● Task objective
Extract from the listing each line in which the word "axis" appears.

● Provided information
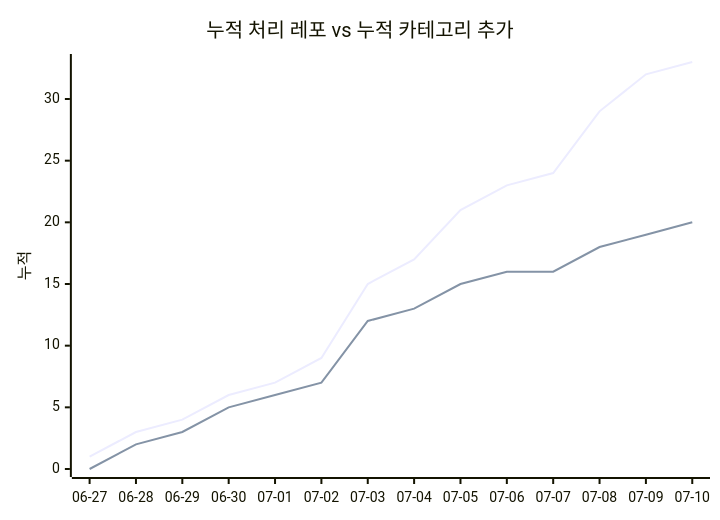
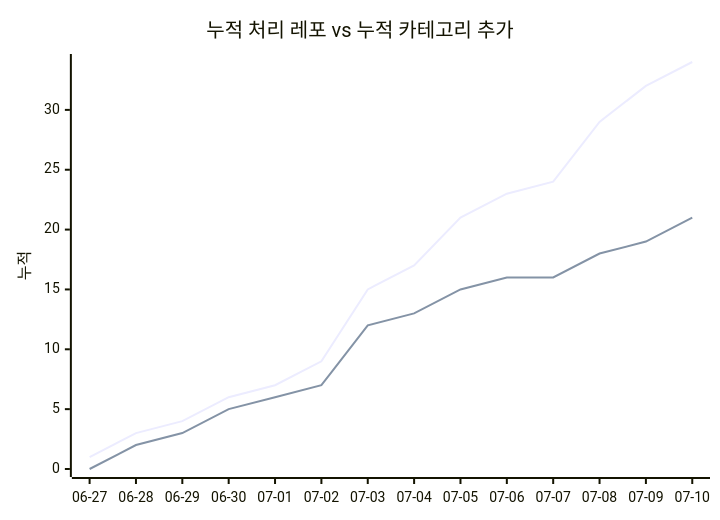
Before and after one commit to J-nowcow/awesome-korean-agent-skills: the second of 2 diagrams in docs/trends.md, drawn with Mermaid. The commit also changed other lines of this file and 3 other files, not shown here.

````diff
--- a/docs/trends.md
+++ b/docs/trends.md
@@ -68,8 +68,8 @@
 ```mermaid
 xychart-beta
     title "누적 처리 레포 vs 누적 카테고리 추가"
     x-axis ["06-27","06-28","06-29","06-30","07-01","07-02","07-03","07-04","07-05","07-06","07-07","07-08","07-09","07-10"]
     y-axis "누적"
-    line [1,3,4,6,7,9,15,17,21,23,24,29,32,33]
-    line [0,2,3,5,6,7,12,13,15,16,16,18,19,20]
+    line [1,3,4,6,7,9,15,17,21,23,24,29,32,34]
+    line [0,2,3,5,6,7,12,13,15,16,16,18,19,21]
 ```
````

● Response to the exercise
     x-axis ["06-27","06-28","06-29","06-30","07-01","07-02","07-03","07-04","07-05","07-06","07-07","07-08","07-09","07-10"]
     y-axis "누적"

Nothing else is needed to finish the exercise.